City also slow to make decisions, fact-finding visitors say
A radically divided city, with no urgency for decision-making. This is what officials from the World Bank found after a week-long fact-finding mission in Nelson Mandela Bay in July. The officials, led by Carli Bunding-Venter, also found that the famous “Friendly City” tagline hampered growth.
Nelson Mandela Bay was the first municipality to be chosen for the Competitive Cities Programme – which is aimed at growing city economies through the national Treasury and the World Bank.
As part of its fact-finding mission, the World Bank officials also found:
- A widespread lack of collaboration and a “silo” mentality such as the municipality and Mandela Bay Development Agency;
- Action by government officials was often hampered by fear of misstepping, which led to a fear of disciplinary actions.
- The use of buzzwords such as the “oceans economy” and “smart city” without officials understanding the concept and details.
Bunding-Venter presented her reportback to the economic development committee yesterday.
Other municipalities participating in the programme include the City of Johannesburg and Ethekwini Municipality.
The three cities have been included in a database of 750 competitive cities around the world.
“One of the key findings was that in all of these successful cities [in the case study], there was some kind of coalition or collaboration that went beyond political cycles,” Bunding-Venter said.
“In some places it was between private sector and government, in some cases it was across national government and localities working together.
“But without fail, in every successful city there was some kind of collaboration.”
In its application, the municipality identified the Baakens Valley and the Port Waterfront Project as catalytic projects aimed at accelerating growth.
But Bunding-Venter said they later discovered the Baakens Valley was not a suitable project, as it might not be in demand.
“You might have a beautiful Baakens Valley, but just because it’s beautiful and it’s there doesn’t mean there is a demand to use it,” she said.
“We did find a very racially divided city, that was our observation, and a stuckness in the system. There was no urgency to move and very little decision-making happening.”
In her presentation, Bunding-Venter said during the week spent in the Bay her team also had to change a flat tyre and watched a protest from a building in the city centre.
ANC councillor Buyelwa Mayafa said she did not understand why the city lagged behind other cities.
“I know that we are the economic hub of the Eastern Cape, and I understand that we are among competitive cities which means there is a lot of potential, but I don’t understand why we are still lagging behind other cities. What are we not doing right?” Mafaya asked.
But Bunding-Venter said being called an “economic hub” did not guarantee that the city had a strong economy.

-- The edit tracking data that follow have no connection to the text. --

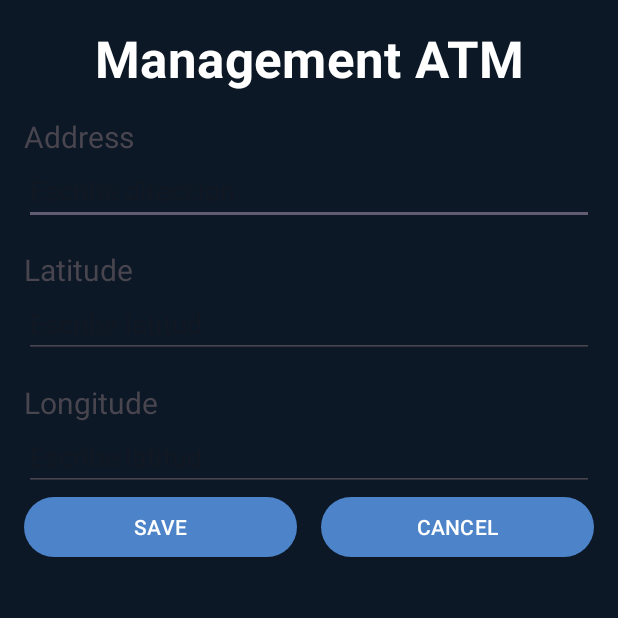
After one commit to jtorrast/dm-banco-jototo, an Android app: the AddCajeroFragment screen opened directly, with no data from a screen before it, on a phone screen of 412 x 824 dp, the top half of it. The commit adds this screen. Run offline under Robolectric (Android 15) with nearby library versions, the phone set to English and light mode, and no system bars.

Commit message:
Fragment add atm, activity management atm

```diff
--- a/app/src/main/AndroidManifest.xml
+++ b/app/src/main/AndroidManifest.xml
@@ -13,6 +13,9 @@
         android:supportsRtl="true"
         android:theme="@style/Theme.Bancojototo"
         tools:targetApi="31">
+        <activity
+            android:name=".activities.AtmFormActivity"
+            android:exported="false" />
         <activity
             android:name=".activities.AtmListActivity"
             android:exported="false" />
--- /dev/null
+++ b/app/src/main/java/com/example/banco_jototo/activities/AtmFormActivity.kt
@@ -0,0 +1,24 @@
+package com.example.banco_jototo.activities
+
+import androidx.appcompat.app.AppCompatActivity
+import android.os.Bundle
+import com.example.banco_jototo.R
+import com.example.banco_jototo.databinding.ActivityAtmFormBinding
+import com.example.banco_jototo.fragments.AddCajeroFragment
+
+class AtmFormActivity : AppCompatActivity() {
+
+    private lateinit var binding: ActivityAtmFormBinding
+
+
+    override fun onCreate(savedInstanceState: Bundle?) {
+        super.onCreate(savedInstanceState)
+        binding = ActivityAtmFormBinding.inflate(layoutInflater)
+        setContentView(binding.root)
+
+        supportFragmentManager.beginTransaction()
+            .add(R.id.contenedorFragmentAtm, AddCajeroFragment()).commit()
+
+
+    }
+}
--- a/app/src/main/java/com/example/banco_jototo/activities/AtmManagementActivity.kt
+++ b/app/src/main/java/com/example/banco_jototo/activities/AtmManagementActivity.kt
@@ -1,5 +1,6 @@
 package com.example.banco_jototo.activities
 
+import android.content.Intent
 import androidx.appcompat.app.AppCompatActivity
 import android.os.Bundle
 import com.example.banco_jototo.R
@@ -18,11 +19,23 @@ class AtmManagementActivity : AppCompatActivity() {
     private lateinit var binding: ActivityAtmManagementBinding
     override fun onCreate(savedInstanceState: Bundle?) {
         super.onCreate(savedInstanceState)
-        setContentView(R.layout.activity_atm_management)
+
+        binding = ActivityAtmManagementBinding.inflate(layoutInflater)
+        setContentView(binding.root)
 
         val cliente = intent.getSerializableExtra("Cliente") as Cliente
+        println(cliente.getNombre())
 
-        println(cliente.getNombre())
+        binding.btnAtmList.setOnClickListener {
+            val intent = Intent(this, AtmListActivity::class.java)
+            startActivity(intent)
+        }
+
+        binding.btnAtmAdd.setOnClickListener {
+            val intent = Intent(this, AtmFormActivity::class.java)
+            startActivity(intent)
+        }
+
 
 
     }
--- /dev/null
+++ b/app/src/main/java/com/example/banco_jototo/fragments/AddCajeroFragment.kt
@@ -0,0 +1,60 @@
+package com.example.banco_jototo.fragments
+
+import android.os.Bundle
+import androidx.fragment.app.Fragment
+import android.view.LayoutInflater
+import android.view.View
+import android.view.ViewGroup
+import com.example.banco_jototo.R
+
+// TODO: Rename parameter arguments, choose names that match
+// the fragment initialization parameters, e.g. ARG_ITEM_NUMBER
+private const val ARG_PARAM1 = "param1"
+private const val ARG_PARAM2 = "param2"
+
+/**
+ * A simple [Fragment] subclass.
+ * Use the [AddCajeroFragment.newInstance] factory method to
+ * create an instance of this fragment.
+ */
+class AddCajeroFragment : Fragment() {
+    // TODO: Rename and change types of parameters
+    private var param1: String? = null
+    private var param2: String? = null
+
+    override fun onCreate(savedInstanceState: Bundle?) {
+        super.onCreate(savedInstanceState)
+        arguments?.let {
+            param1 = it.getString(ARG_PARAM1)
+            param2 = it.getString(ARG_PARAM2)
+        }
+    }
+
+    override fun onCreateView(
+        inflater: LayoutInflater, container: ViewGroup?,
+        savedInstanceState: Bundle?
+    ): View? {
+        // Inflate the layout for this fragment
+        return inflater.inflate(R.layout.fragment_add_cajero, container, false)
+    }
+
+    companion object {
+        /**
+         * Use this factory method to create a new instance of
+         * this fragment using the provided parameters.
+         *
+         * @param param1 Parameter 1.
+         * @param param2 Parameter 2.
+         * @return A new instance of fragment AddCajeroFragment.
+         */
+        // TODO: Rename and change types and number of parameters
+        @JvmStatic
+        fun newInstance(param1: String, param2: String) =
+            AddCajeroFragment().apply {
+                arguments = Bundle().apply {
+                    putString(ARG_PARAM1, param1)
+                    putString(ARG_PARAM2, param2)
+                }
+            }
+    }
+}
--- /dev/null
+++ b/app/src/main/res/layout/activity_atm_form.xml
@@ -0,0 +1,21 @@
+<?xml version="1.0" encoding="utf-8"?>
+<LinearLayout xmlns:android="http://schemas.android.com/apk/res/android"
+    xmlns:app="http://schemas.android.com/apk/res-auto"
+    xmlns:tools="http://schemas.android.com/tools"
+    android:layout_width="match_parent"
+    android:layout_height="match_parent"
+    tools:context=".activities.AtmFormActivity"
+    android:orientation="vertical"
+    android:background="@color/azul_oscuro_profundo">
+
+    <TextView
+        android:id="@+id/atmManagementTitle"
+        style="@style/titleSectionStyle"
+        android:layout_width="match_parent"
+        android:layout_height="wrap_content"
+        android:text="@string/text_atm_management_title"/>
+    <androidx.fragment.app.FragmentContainerView
+        android:id="@+id/contenedorFragmentAtm"
+        android:layout_width="match_parent"
+        android:layout_height="match_parent"/>
+</LinearLayout>
--- /dev/null
+++ b/app/src/main/res/layout/fragment_add_cajero.xml
@@ -0,0 +1,70 @@
+<?xml version="1.0" encoding="utf-8"?>
+<FrameLayout xmlns:android="http://schemas.android.com/apk/res/android"
+    xmlns:tools="http://schemas.android.com/tools"
+    android:layout_width="match_parent"
+    android:layout_height="match_parent"
+    tools:context=".fragments.AddCajeroFragment">
+
+   <LinearLayout
+       android:layout_width="match_parent"
+       android:layout_height="match_parent"
+       android:orientation="vertical"
+       android:layout_marginHorizontal="16dp">
+       <TextView
+           android:layout_width="match_parent"
+           android:layout_height="wrap_content"
+           android:layout_marginTop="16dp"
+           android:text="@string/text_atm_addres"
+           android:textSize="20sp"/>
+       <EditText
+           android:id="@+id/etDireccion"
+           android:layout_width="match_parent"
+           android:layout_height="wrap_content"
+           android:hint="Escribe direccion"/>
+
+       <TextView
+           android:layout_width="match_parent"
+           android:layout_height="wrap_content"
+           android:layout_marginTop="16dp"
+           android:text="@string/text_atm_latitude"
+           android:textSize="20sp"/>
+       <EditText
+           android:id="@+id/etLatitud"
+           android:layout_width="match_parent"
+           android:layout_height="wrap_content"
+           android:hint="Escribe latitud"/>
+
+       <TextView
+           android:layout_width="match_parent"
+           android:layout_height="wrap_content"
+           android:layout_marginTop="16dp"
+           android:text="@string/text_atm_longitude"
+           android:textSize="20sp"/>
+       <EditText
+           android:id="@+id/etLongitud"
+           android:layout_width="match_parent"
+           android:layout_height="wrap_content"
+           android:hint="Escribe latitud"/>
+
+       <LinearLayout
+           android:layout_width="match_parent"
+           android:layout_height="wrap_content"
+           android:orientation="horizontal">
+           <com.google.android.material.button.MaterialButton
+               android:id="@+id/btnSaveAtm"
+               android:layout_width="0dp"
+               android:layout_height="wrap_content"
+               android:layout_weight="1"
+               android:layout_marginEnd="16dp"
+               android:text="@string/text_save_atm"
+               />
+           <com.google.android.material.button.MaterialButton
+               android:id="@+id/btnCancelAtm"
+               android:layout_width="0dp"
+               android:layout_height="wrap_content"
+               android:layout_weight="1"
+               android:text="@string/text_cancel_atm"/>
+       </LinearLayout>
+
+   </LinearLayout>
+</FrameLayout>
--- a/app/src/main/res/values/strings.xml
+++ b/app/src/main/res/values/strings.xml
@@ -85,6 +85,12 @@
     <string name="text_btn_atm_add">ATM ADD</string>
     <string name="text_btn_atm_maps">ATM MAPS</string>
     <string name="text_atm_num">ATM 1</string>
+    <string name="text_atm_management_title">Management ATM</string>
+    <string name="text_atm_addres">Address</string>
+    <string name="text_atm_latitude">Latitude</string>
+    <string name="text_atm_longitude">Longitude</string>
+    <string name="text_save_atm">SAVE</string>
+    <string name="text_cancel_atm">CANCEL</string>
 
 
 </resources>
```
Also changed, not shown: 1 other file.
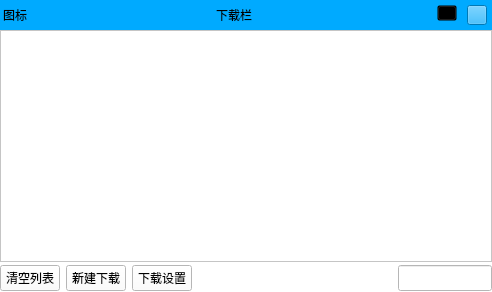
Before: the Qt Designer form VideoPlayer/browser/WebDownLoadList.ui in huizhang556/pc-video-player, drawn with Qt 5.
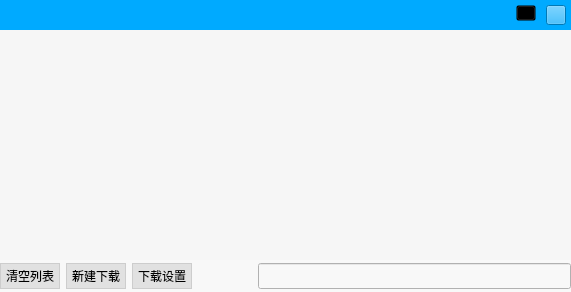
After: the same form once the commit is applied. Icons and pictures are not drawn.

Commit message: 01.增加下载提示框02.问题：下载信号多次收到，没解决

The edit to the form file:
```diff
--- a/VideoPlayer/browser/WebDownLoadList.ui
+++ b/VideoPlayer/browser/WebDownLoadList.ui
@@ -6,7 +6,7 @@
    <rect>
     <x>0</x>
     <y>0</y>
-    <width>492</width>
+    <width>571</width>
     <height>292</height>
    </rect>
   </property>
@@ -14,9 +14,31 @@
    <string>Form</string>
   </property>
   <property name="styleSheet">
-   <string notr="true">background-color:white;</string>
+   <string notr="true"/>
   </property>
-  <layout class="QVBoxLayout" name="verticalLayout_3">
+  <layout class="QHBoxLayout" name="horizontalLayout_13">
+   <property name="spacing">
+    <number>0</number>
+   </property>
+   <property name="leftMargin">
+    <number>0</number>
+   </property>
+   <property name="topMargin">
+    <number>0</number>
+   </property>
+   <property name="rightMargin">
+    <number>0</number>
+   </property>
+   <property name="bottomMargin">
+    <number>0</number>
+   </property>
+   <item>
+    <widget class="QStackedWidget" name="stackedWidget">
+     <property name="currentIndex">
+      <number>0</number>
+     </property>
+     <widget class="QWidget" name="page_download">
+      <layout class="QVBoxLayout" name="verticalLayout_4">
    <property name="spacing">
     <number>0</number>
    </property>
@@ -75,41 +97,6 @@
           <property name="spacing">
            <number>10</number>
           </property>
-          <item>
-           <widget class="QLabel" name="label_icon">
-            <property name="minimumSize">
-             <size>
-              <width>30</width>
-              <height>25</height>
-             </size>
-            </property>
-            <property name="maximumSize">
-             <size>
-              <width>16777215</width>
-              <height>25</height>
-             </size>
-            </property>
-            <property name="text">
-             <string>图标</string>
-            </property>
-            <property name="alignment">
-             <set>Qt::AlignCenter</set>
-            </property>
-           </widget>
-          </item>
-          <item>
-           <spacer name="horizontalSpacer_2">
-            <property name="orientation">
-             <enum>Qt::Horizontal</enum>
-            </property>
-            <property name="sizeHint" stdset="0">
-             <size>
-              <width>40</width>
-              <height>20</height>
-             </size>
-            </property>
-           </spacer>
-          </item>
           <item>
            <widget class="QLabel" name="label_title">
             <property name="minimumSize">
@@ -124,8 +111,14 @@
               <height>25</height>
              </size>
             </property>
+                <property name="styleSheet">
+                 <string notr="true">QLabel
+{
+border:1px solid transparent;
+}</string>
+                </property>
             <property name="text">
-             <string>下载栏</string>
+                 <string/>
             </property>
             <property name="alignment">
              <set>Qt::AlignCenter</set>
@@ -218,24 +211,119 @@
         <number>0</number>
        </property>
        <item>
-        <widget class="QListWidget" name="listWidget_list"/>
+            <widget class="QListWidget" name="listWidget_list">
+             <property name="styleSheet">
+              <string notr="true">QListWidget
+{
+border:none;
+background-color:#f6f6f6;
+}
+
+QListWidget::item
+{
+border:1px solid transparent;
+border-bottom-color:#cccccc;
+}
+
+QListWidget::item:hover
+{
+border:1px solid transparent;
+border-bottom-color:#cccccc;
+background-color:#e2f5ff;
+}
+
+QListWidget::item:selected
+{
+background-color:#80aede;
+}
+
+/*垂直滚动条整体样式*/
+QScrollBar:vertical
+{
+background-color:#3f3f48;/*背景颜色*/
+width:10px;/*整体宽度*/
+}
+
+/*水平滚动条整体样式*/
+QScrollBar:horizontal
+{
+background-color:#3f3f48;/*背景颜色*/
+height:10px;/*整体高度*/
+}
+
+/*垂直滚动条内滑块样式*/
+QScrollBar::handle:vertical
+{
+border-radius:0px;
+min-height:20px;/*滑块宽度*/
+background-color:#6b9fa7;
+}
+
+/*水平滚动条内滑块样式*/
+QScrollBar::handle:horizontal
+{
+border-radius:0px;
+min-width:20px;/*滑块高度*/
+background-color:#6b9fa7;
+}
+
+/*垂直滚动条内滑块样式--hover*/
+QScrollBar::handle:vertical:hover
+{
+border-radius:0px;
+background-color:#038387;
+}
+
+/*水平滚动条内滑块样式--hover*/
+QScrollBar::handle:horizontal:hover
+{
+border-radius:0px;
+background-color:#038387;
+}
+
+/*垂直滚动条滑过上部分的样式*/
+QScrollBar::sub-page:vertical
+{
+background-color:#e6e6e6;
+}
+
+/*水平滚动条滑过左部分的样式*/
+QScrollBar::sub-page:horizontal
+{
+background-color:#e6e6e6;
+}
+
+/*垂直滚动条滑过下部分的样式*/
+QScrollBar::add-page:vertical
+{
+background-color:#e6e6e6;
+}
+
+/*水平滚动条滑过右部分的样式*/
+QScrollBar::add-page:horizontal
+{
+background-color:#e6e6e6;
+}</string>
+             </property>
+            </widget>
        </item>
        <item>
         <widget class="QStackedWidget" name="stackedWidget_bottom">
          <property name="minimumSize">
           <size>
            <width>0</width>
-           <height>30</height>
+               <height>32</height>
           </size>
          </property>
          <property name="maximumSize">
           <size>
            <width>16777215</width>
-           <height>30</height>
+               <height>32</height>
           </size>
          </property>
          <property name="styleSheet">
-          <string notr="true"/>
+              <string notr="true">background-color:#f8f8f8;
+</string>
          </property>
          <property name="currentIndex">
           <number>0</number>
@@ -272,6 +360,9 @@
               </size>
              </property>
              <layout class="QHBoxLayout" name="horizontalLayout_2">
+                  <property name="spacing">
+                   <number>6</number>
+                  </property>
               <property name="leftMargin">
                <number>0</number>
               </property>
@@ -301,7 +392,8 @@
                 <property name="styleSheet">
                  <string notr="true">QPushButton
 {
-
+background-color:#e1e1e1;
+border:1px solid #cdcdcd;
 }
 
 QPushButton:hover
@@ -331,7 +423,8 @@
                 <property name="styleSheet">
                  <string notr="true">QPushButton
 {
-
+background-color:#e1e1e1;
+border:1px solid #cdcdcd;
 }
 
 QPushButton:hover
@@ -361,7 +454,8 @@
                 <property name="styleSheet">
                  <string notr="true">QPushButton
 {
-
+background-color:#e1e1e1;
+border:1px solid #cdcdcd;
 }
 
 QPushButton:hover
@@ -384,7 +478,7 @@
                 </property>
                 <property name="sizeHint" stdset="0">
                  <size>
-                  <width>200</width>
+                      <width>60</width>
                   <height>20</height>
                  </size>
                 </property>
@@ -394,7 +488,7 @@
                <widget class="QLineEdit" name="lineEdit_search">
                 <property name="minimumSize">
                  <size>
-                  <width>0</width>
+                      <width>260</width>
                   <height>26</height>
                  </size>
                 </property>
@@ -533,6 +627,35 @@
       </layout>
      </item>
     </layout>
+       </item>
+      </layout>
+     </widget>
+     <widget class="QWidget" name="page_newwork">
+      <property name="minimumSize">
+       <size>
+        <width>528</width>
+        <height>0</height>
+       </size>
+      </property>
+      <layout class="QVBoxLayout" name="verticalLayout_3">
+       <property name="spacing">
+        <number>0</number>
+       </property>
+       <property name="leftMargin">
+        <number>0</number>
+       </property>
+       <property name="topMargin">
+        <number>0</number>
+       </property>
+       <property name="rightMargin">
+        <number>0</number>
+       </property>
+       <property name="bottomMargin">
+        <number>0</number>
+       </property>
+      </layout>
+     </widget>
+    </widget>
    </item>
   </layout>
  </widget>
```
Left out of the diff: 19 changed lines with no effect on the pictures. Lines whose indentation alone changed are shown as unchanged. The commit also changes 31 other files.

“The political environment might have something to do with why the city is still lagging behind, and the psyche of the city and how you sell Nelson Mandela Bay.
“But the more we engage with the city, the more we are optimistic about it.”